1/2008 - 1.2 ng/mL
3/2008 - 0.9 ng/mL
6/2008 - 1.0 ng/mL
8/2008 - 1.1 ng/mL (need to double check this number, but it was in that 0.9 to 1.2 range)
9/2008 - 0.5 ng/mL
10/2008 - 0.9 ng/mL

I reported earlier this year that they aren't quite sure what it's measuring, so I asked my colleague if he knew. The way I understand it is that when a tumor cell dies, it leaves waste (lisosomic??) and the CA 15-3 measures the amount of this waste. CA stands for carbohydrate antigen. Normal cells, when they die, also give off this waste, but it is at a much slower rate than the rate of growth and death in tumor cells. So, the higher the number, the more likely that there are tumor cells growing and dying. He also told me that while this test is not necessarily a good indicator to diagnose metastases or it's not useful in early breast cancer, it does measure, fairly well, how tumors and cancer cells respond to treatment.
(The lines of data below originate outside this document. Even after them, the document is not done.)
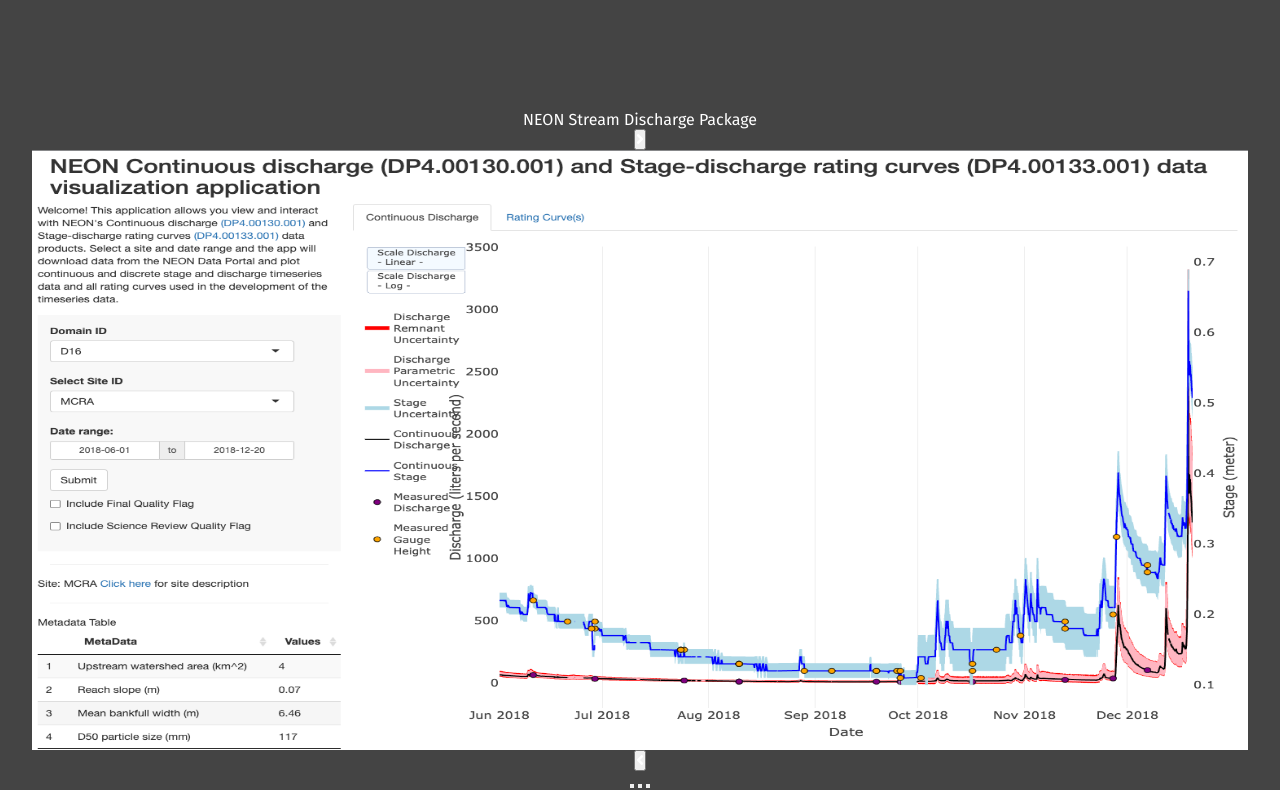
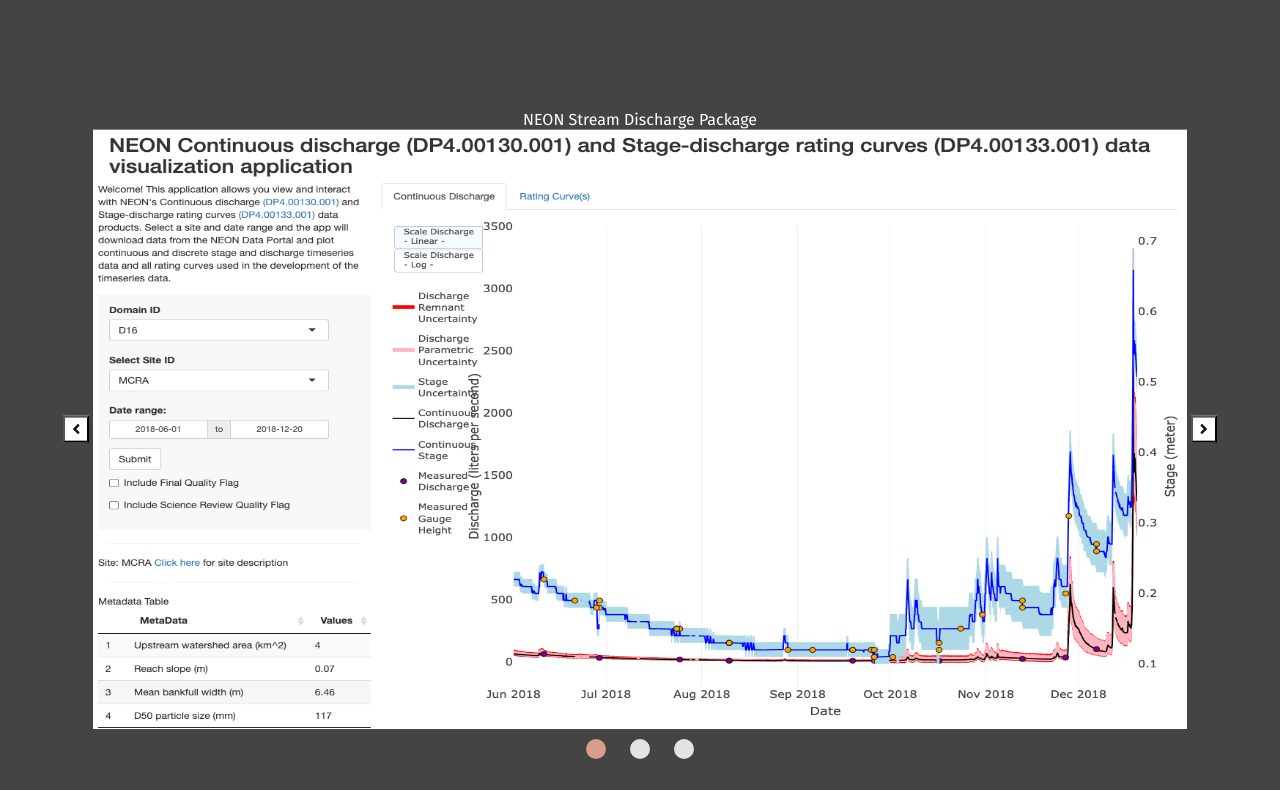
Before and after one commit to divineaseaku/Me-myself, a website: page dist/neon.html in a window 1280 px wide. Shown: the part 116-906 px from the top of the page. After the commit the page ends 885 px from the top, so only its background shows below. Drawn offline with Linux system fonts and the light colour scheme.

Commit message:
Projects Page
stated working on carousel slide

```diff
--- a/scss/main.scss
+++ b/scss/main.scss
@@ -303,7 +303,7 @@
   .carousel{
     position: relative;
     height: 600px;
-    width: 100%;
+    width: 90%;
     margin: 0 auto;
   }
 
@@ -329,6 +329,39 @@
   bottom: 0;
   width: 100%;
 }
-.carousel-button{
-  position:absolue;
+.carousel_button{
+  position:absolute;
+  top: 50%;
+  background:white;
+  transform: translateY(-50%);
+  width: 2em;
+  height: 2em;
+  cursor: pointer;
+  i{
+    color: #111;
+  }
 }
+
+.carousel_button--right{
+  right: -30px;
+}
+.carousel_button--left{
+  left: -30px;
+}
+
+.carousel_nav{
+  display: flex;
+  justify-content: center;
+  padding:10px 0;
+}
+.carousel_indicator{
+  border:0;
+  border-radius: 50%;
+  width: 20px;
+  height: 20px;
+  background: rgb(228, 227, 227);
+  margin: 0 12px;
+}
+.active-indicator{
+  background:$hover-color;
+}
```
Also changed, not shown: dist/css/main.css, dist/main.js (deleted), dist/neon.html.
Using these markers are better than subjecting patients to CT scans (radiation) or bone scans every month.

So, everyone, let's keep those numbers stable, shall we? Hopefully, I'll keep it in the less than 20 range!


Carver said...

I'll be sending out stable marker thoughts.

My UNC Onc doesn't do that blood work for me which is part of why I added a medical ONC. My medical ONC does do it and my numbers are good which reassured me since my C reactive protein was high indicating some kind of immune response. That was done by a rheumatologist. No one really knows why the CRP has stayed high.

With stage III melanoma like I have some Oncs do the tumor marker tests and some don't. Your explanation helps me understand why. Since mine are good it's reassuring and at this point adds to me wondering if I really need two ONCs since the main thing the medical one does that my main UNC surgical ONC doesn't do are the tumor marker tests. My UNC ONC relies pretty much on the PET/CT scans and since all my little things there resolved themselves I think I'm ok with the annual one I get at this point.

I'm seeing the medical one in December and if everything is good it may be time to cut back to the one ONC. I'll still have to see the UNC ONC every 6 months and I see the dermatologist every 6 months plus all the other specialists. I think I'm about ready to drop the medical ONC who primarily does tumor markers and repeats the physical the other docs do. I guess I'll see what he thinks. What's a diplomatic way to say, do I really need you?; ha, ha.

All good thoughts going out for YOU. I didn't mean to go off on a tangent.

Dee said...

Hi Carver,
No problem going off on a tangent - whew! Hearing about all your docs made me tired! It's like you need little notecards telling you which doc does what. It also seems like the dermatologist or the UNC onc could add tumor marker tests for you - my understanding is that blood tests might be less invasive than the PET/CT scans. Maybe if you're on a twelve month schedule for the PET/CT, you could just have someone draw some blood for a tumor marker test at the six month mark . . . but definitely, simplifying your medical care is important.

Why can't all those docs be in one place and you can go see them all at once, in one fell swoop, and have them all in agreement about when and how often and what kind of tests to run on you? It's ridiculous that it's the patient who ends up having to do all the running around, huh? It's the healthy ones that should be doing the running around!!

And, thanks for sending out good thoughts about the tumor markers, too!